- [PROMPT]: The exercise asks you to copy every line below in which "RightQuickActionContainer" appears.

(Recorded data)
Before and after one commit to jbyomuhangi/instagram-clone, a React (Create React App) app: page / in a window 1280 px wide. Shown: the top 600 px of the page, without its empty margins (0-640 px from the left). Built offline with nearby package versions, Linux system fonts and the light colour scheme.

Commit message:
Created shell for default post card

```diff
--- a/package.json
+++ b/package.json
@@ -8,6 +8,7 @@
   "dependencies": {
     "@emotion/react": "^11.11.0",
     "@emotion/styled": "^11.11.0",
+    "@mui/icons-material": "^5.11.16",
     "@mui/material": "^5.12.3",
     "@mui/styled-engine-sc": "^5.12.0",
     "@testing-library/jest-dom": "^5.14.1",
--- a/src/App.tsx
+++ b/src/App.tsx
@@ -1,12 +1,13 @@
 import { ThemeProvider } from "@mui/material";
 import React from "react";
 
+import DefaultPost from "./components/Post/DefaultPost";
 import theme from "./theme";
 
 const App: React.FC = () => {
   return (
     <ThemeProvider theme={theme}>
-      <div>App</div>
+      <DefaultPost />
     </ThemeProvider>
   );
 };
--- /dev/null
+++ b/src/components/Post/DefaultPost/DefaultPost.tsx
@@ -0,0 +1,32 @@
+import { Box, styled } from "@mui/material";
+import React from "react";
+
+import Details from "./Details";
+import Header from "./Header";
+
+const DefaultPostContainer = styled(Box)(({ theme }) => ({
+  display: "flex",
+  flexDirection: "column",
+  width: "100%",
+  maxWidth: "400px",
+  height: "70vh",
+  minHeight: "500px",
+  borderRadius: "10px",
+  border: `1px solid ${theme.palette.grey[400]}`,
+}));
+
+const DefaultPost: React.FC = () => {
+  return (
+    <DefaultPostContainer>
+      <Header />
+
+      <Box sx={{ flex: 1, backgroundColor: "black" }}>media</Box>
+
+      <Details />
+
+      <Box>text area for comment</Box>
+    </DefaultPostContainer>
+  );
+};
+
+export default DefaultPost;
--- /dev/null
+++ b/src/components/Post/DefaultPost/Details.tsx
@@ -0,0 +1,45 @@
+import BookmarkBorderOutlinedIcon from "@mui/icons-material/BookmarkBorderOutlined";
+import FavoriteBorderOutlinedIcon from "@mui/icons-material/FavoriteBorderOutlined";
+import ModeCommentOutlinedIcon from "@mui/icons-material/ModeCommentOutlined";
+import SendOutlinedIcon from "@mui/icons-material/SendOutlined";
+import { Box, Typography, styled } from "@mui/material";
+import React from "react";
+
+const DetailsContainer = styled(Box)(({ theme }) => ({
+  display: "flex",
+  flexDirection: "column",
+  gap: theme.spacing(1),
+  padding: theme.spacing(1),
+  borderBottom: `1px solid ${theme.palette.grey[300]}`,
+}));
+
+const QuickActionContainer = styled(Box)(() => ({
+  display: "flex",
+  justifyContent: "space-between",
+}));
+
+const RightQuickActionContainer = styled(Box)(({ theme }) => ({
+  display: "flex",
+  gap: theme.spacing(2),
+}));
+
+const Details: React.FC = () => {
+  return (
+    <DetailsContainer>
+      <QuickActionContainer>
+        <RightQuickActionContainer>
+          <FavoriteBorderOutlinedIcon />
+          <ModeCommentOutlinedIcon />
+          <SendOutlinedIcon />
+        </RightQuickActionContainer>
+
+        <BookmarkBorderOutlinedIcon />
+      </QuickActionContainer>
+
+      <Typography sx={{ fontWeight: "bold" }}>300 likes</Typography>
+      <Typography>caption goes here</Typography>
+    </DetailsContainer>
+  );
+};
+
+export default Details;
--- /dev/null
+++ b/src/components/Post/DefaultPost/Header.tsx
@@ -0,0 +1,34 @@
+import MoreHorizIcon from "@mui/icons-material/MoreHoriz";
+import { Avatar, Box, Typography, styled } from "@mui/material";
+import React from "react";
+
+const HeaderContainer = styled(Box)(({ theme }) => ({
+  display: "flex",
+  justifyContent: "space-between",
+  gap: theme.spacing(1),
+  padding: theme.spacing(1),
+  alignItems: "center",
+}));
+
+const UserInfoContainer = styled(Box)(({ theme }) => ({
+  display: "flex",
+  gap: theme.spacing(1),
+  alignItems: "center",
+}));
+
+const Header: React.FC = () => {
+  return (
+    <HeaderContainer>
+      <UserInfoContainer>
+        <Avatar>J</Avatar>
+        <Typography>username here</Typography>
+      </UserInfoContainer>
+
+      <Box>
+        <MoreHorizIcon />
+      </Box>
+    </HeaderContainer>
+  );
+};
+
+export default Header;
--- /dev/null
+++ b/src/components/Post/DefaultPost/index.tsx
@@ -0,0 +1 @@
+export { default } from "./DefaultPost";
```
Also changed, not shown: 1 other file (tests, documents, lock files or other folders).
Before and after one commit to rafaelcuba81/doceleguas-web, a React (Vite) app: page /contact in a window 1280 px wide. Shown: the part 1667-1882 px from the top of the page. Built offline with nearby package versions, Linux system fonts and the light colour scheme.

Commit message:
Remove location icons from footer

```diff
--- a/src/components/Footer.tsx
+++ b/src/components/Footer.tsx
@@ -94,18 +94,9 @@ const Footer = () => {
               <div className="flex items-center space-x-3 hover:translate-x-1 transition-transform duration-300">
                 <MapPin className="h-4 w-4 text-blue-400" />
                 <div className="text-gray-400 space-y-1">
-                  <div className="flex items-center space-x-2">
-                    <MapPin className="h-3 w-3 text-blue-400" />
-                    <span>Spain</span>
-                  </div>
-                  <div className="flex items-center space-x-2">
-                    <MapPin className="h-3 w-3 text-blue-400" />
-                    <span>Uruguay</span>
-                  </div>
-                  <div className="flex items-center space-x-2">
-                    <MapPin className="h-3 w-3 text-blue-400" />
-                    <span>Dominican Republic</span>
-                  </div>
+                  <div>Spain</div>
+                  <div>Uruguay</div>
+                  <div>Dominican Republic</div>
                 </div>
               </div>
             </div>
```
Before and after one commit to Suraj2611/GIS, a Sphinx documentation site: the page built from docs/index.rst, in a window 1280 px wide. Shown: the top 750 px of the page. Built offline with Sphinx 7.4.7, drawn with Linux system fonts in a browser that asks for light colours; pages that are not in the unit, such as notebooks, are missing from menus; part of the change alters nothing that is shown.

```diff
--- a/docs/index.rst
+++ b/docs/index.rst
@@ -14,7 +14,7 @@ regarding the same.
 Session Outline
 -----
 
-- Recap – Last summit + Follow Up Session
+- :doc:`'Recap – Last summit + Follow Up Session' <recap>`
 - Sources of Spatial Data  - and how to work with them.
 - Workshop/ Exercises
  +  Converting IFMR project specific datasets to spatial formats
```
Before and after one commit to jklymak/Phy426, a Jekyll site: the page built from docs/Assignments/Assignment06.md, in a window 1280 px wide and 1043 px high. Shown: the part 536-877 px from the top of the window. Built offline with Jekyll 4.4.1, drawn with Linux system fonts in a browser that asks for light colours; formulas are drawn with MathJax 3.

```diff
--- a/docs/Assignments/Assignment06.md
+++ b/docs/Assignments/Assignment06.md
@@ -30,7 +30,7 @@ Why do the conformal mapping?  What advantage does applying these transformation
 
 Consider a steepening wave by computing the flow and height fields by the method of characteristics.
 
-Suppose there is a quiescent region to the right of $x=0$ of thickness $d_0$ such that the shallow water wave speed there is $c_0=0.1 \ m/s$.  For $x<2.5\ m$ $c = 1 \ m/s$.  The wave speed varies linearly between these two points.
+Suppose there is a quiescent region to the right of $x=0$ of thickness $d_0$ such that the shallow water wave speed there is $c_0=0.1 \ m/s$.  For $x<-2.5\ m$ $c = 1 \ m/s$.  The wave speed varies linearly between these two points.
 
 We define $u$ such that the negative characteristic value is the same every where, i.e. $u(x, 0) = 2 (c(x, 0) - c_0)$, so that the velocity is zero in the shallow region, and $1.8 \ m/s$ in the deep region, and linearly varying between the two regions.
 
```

- [OUTPUT FOR THIS TASK]:
+const RightQuickActionContainer = styled(Box)(({ theme }) => ({
+        <RightQuickActionContainer>
+        </RightQuickActionContainer>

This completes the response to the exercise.